- Driving for results. The drive for results is vital; however, some leaders are all push (drive for results) and no pull (inspiration), which reduces motivation. A healthy balance is necessary.
- Strategic perspective. Leaders who provide their team with a definite sense of direction and purpose have more satisfied and committed employees. These leaders paint a clear perspective between the overall picture and the details of day-to-day activities.
- Collaboration. When leaders show that they can achieve objectives that require a high level of cooperation, they create synergy, and everyone enjoys the work more.
- Walk the talk. Being honest and acting with integrity creates a more satisfied and committed workforce. Leaders need to be role models and set a good example.

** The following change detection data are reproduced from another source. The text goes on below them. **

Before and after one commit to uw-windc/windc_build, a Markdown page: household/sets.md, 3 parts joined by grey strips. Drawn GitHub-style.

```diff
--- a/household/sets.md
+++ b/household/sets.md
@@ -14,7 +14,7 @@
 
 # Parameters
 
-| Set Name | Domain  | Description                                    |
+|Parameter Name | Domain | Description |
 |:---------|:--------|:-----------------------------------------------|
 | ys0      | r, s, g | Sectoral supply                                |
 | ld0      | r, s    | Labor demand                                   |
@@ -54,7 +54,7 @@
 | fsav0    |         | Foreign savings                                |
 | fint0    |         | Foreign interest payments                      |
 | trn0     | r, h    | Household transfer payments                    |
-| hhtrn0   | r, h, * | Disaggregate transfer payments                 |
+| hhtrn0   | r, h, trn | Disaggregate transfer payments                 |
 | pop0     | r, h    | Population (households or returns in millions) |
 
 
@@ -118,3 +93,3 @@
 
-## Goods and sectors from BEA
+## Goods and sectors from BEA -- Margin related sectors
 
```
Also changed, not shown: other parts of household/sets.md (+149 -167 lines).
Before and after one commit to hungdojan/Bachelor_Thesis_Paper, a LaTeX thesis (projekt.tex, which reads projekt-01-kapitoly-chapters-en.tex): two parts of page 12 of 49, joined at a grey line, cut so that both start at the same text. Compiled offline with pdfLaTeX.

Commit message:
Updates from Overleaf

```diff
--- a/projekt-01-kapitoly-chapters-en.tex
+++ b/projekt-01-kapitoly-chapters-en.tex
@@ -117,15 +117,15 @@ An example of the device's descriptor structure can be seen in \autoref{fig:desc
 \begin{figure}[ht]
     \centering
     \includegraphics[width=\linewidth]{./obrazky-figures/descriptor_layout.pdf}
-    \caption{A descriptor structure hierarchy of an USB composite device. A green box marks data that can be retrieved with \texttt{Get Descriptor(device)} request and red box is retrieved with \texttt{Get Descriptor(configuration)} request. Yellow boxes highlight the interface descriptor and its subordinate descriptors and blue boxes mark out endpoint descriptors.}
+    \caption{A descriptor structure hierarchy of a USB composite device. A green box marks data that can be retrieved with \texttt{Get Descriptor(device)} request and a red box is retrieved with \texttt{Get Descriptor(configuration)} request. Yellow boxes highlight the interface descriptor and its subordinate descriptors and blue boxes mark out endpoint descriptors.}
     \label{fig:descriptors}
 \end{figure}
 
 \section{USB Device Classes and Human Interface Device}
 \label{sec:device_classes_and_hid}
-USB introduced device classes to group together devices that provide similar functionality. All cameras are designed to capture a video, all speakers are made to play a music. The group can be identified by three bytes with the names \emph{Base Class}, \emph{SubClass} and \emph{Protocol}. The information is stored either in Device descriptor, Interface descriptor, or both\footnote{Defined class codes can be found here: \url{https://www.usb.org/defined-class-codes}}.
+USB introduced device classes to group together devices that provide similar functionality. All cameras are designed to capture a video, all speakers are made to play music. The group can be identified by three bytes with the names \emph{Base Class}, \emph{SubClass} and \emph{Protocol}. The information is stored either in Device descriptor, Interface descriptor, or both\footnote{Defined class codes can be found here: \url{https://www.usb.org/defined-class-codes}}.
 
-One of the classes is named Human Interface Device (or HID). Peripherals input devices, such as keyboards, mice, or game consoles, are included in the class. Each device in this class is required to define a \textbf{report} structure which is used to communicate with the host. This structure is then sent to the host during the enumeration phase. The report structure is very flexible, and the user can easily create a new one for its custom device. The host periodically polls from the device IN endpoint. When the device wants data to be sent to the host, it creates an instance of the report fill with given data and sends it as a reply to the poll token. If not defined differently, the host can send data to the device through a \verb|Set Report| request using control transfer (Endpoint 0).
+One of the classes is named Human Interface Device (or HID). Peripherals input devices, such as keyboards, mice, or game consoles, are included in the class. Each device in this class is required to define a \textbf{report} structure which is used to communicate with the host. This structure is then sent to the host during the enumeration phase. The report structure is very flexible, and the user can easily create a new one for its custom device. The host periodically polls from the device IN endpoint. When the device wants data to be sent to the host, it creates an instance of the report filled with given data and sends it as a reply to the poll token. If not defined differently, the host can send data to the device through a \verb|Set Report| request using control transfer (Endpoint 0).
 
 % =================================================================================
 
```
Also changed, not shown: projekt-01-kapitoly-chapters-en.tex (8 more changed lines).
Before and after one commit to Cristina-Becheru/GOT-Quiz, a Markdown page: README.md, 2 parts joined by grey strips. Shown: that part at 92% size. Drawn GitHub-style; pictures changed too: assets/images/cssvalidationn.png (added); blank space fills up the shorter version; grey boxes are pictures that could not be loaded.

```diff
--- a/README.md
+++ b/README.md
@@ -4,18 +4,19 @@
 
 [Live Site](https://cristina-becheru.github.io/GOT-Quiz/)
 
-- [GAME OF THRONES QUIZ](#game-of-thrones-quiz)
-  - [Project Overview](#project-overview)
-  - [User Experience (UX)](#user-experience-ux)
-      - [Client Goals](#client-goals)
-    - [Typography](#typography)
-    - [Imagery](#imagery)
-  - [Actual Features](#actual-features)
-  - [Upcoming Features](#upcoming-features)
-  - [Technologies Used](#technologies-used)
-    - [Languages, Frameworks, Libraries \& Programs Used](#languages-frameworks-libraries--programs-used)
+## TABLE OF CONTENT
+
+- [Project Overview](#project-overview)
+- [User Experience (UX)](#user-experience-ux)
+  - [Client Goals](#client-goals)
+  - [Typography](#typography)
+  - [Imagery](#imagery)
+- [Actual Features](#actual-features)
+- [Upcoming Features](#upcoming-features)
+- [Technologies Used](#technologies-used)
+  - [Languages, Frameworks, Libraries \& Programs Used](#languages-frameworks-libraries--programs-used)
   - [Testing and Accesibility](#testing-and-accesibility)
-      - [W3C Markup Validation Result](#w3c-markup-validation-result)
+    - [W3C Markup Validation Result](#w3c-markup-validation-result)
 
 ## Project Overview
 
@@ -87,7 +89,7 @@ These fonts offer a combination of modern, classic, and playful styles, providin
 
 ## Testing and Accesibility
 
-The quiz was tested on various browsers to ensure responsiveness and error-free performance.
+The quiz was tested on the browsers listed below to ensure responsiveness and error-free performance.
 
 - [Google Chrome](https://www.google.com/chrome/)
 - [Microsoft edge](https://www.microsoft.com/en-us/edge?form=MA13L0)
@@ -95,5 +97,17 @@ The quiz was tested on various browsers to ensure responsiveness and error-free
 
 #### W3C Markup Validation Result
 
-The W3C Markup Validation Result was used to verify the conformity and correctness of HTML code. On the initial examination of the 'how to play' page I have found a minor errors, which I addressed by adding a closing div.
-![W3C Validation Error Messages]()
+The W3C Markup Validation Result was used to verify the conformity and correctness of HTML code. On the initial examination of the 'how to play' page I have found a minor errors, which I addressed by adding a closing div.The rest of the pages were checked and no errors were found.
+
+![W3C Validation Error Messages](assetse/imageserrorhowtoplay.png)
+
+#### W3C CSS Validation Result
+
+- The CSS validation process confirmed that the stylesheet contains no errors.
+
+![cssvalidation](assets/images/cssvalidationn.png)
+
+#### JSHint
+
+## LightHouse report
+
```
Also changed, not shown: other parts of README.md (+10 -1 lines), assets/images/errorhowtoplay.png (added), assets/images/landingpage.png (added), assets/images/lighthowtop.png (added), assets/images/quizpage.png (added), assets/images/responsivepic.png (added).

- Trust. Leaders engender trust by becoming aware of employee concerns, aspirations, and circumstances; projecting deep expertise, knowledge, and confidence in making informed decisions; being consistent and predictable; and exhibiting honesty and integrity.
- Develops and supports others. When leaders help employees to develop new skills and abilities, employees have higher satisfaction and commitment, and become higher performers and more promotable. Effective leaders are thrilled by the success of others.
- Building relationships. Leaders who stay in touch with employee concerns engender higher employee satisfaction and commitment. Such leaders balance getting results with a concern for others needs.
- Courage. The leaders with the highest employee satisfaction and commitment are courageous. They don’t shy away from conflicts. They deal with issues head-on; when they see the first signs of problems within their teams, they address it directly and candidly.”
This is an excellent checklist for our personal leadership development or to assess or review the skills of anyone on your team or in your organization that you’re trying to develop to increase employee engagement.